Web Services and K-Logs: Connections to Web Services can significantly enhance a K-Log. How? Here is my thinking on how this could work.
One of the most powerful features of a K-Log client is that it can aggregate data/content from almost any source, store it as XML in an integrated database, display it as a Web page for local review through use of its integrated CMS and HTTP server, and then provide the ability to publish it (with annotation) to almost any location. In this sense the K-Log is a content router on the desktop.
Web Services can provide an important source of data and distribution to a K-Log (in addition to RSS newsfeeds, e-mail, bookmark lists, and local files). Web Services also provide a growth path for corporate specific uses for the tool.
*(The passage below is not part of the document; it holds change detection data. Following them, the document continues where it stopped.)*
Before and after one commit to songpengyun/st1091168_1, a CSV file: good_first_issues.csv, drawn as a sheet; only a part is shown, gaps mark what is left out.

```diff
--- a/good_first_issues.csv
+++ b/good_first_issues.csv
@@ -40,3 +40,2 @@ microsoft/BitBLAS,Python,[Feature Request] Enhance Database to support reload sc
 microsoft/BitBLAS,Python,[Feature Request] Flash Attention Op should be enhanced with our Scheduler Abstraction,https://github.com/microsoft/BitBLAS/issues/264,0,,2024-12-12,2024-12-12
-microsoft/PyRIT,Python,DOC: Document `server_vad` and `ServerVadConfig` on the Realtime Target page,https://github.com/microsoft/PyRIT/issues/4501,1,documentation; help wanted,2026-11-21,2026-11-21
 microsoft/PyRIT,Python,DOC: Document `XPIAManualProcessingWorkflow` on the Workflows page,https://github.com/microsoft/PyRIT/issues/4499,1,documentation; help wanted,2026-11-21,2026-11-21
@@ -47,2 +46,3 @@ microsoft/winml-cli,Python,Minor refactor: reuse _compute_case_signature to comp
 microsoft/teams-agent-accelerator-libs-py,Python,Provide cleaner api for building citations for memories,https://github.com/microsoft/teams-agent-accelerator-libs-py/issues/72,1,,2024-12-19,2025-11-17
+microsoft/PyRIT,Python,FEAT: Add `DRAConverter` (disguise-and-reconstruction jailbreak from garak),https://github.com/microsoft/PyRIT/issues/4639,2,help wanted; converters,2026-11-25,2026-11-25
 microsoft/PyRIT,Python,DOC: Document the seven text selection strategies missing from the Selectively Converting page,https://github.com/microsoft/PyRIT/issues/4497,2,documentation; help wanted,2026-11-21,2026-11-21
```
Here's how:
1) To convert information in ERP, CRM, and financial systems into corporate knowledge. For example, the head of sales could get an automated daily report from her CRM system on sales information from the previous day. The result would be displayed as a Web page using the K-Log client's content management capabilities. The head of sales could then review the information, click on a post button, annotate a comment, click a category (to route the information to specific readers), and then publish the annotated data as HTML to her K-Log on the Intranet.
2) To publish to non-Web devices and systems. As mentioned earlier, K-Logs can use Web Services to publish to gateways that connect to SMS phones, faxes, and text-to-voice systems. Sal Central and others are working on these gateways. Additionally, Web Services can enable K-Loggers with the ability to publish data to specific applications.
3) To connect K-Log clients for collaborative applications. Increasingly K-Logs clients will be able to connect via P2P. Jabber's support for XML-RPC and UserLand's (still under wraps) structured Instant Messaging system point in this direction. With P2P connections that provide presence and firewall tunneling, K-Logs can be place where advanced collaborative Web apps run. These collaborative apps will provide a new source of data that then can be published with annotation to an Intranet K-Log.
The key to all of this is the ability of a K-Log to break down data silos (both personal and corporate) and provide static information with the context it needs for better understanding. The ultimate goal of a K-Log is the system for aggregating all relevant data, improving it, and then publishing it for personal and corporate consumption (aggregate-improve-share). By using Internet standards for the basis for the tool, the K-Log will be able to grow quickly to become a vital part of corporate infrastructure due to low programming costs, ease-of-use, and simple integration. [John Robb's Radio Weblog]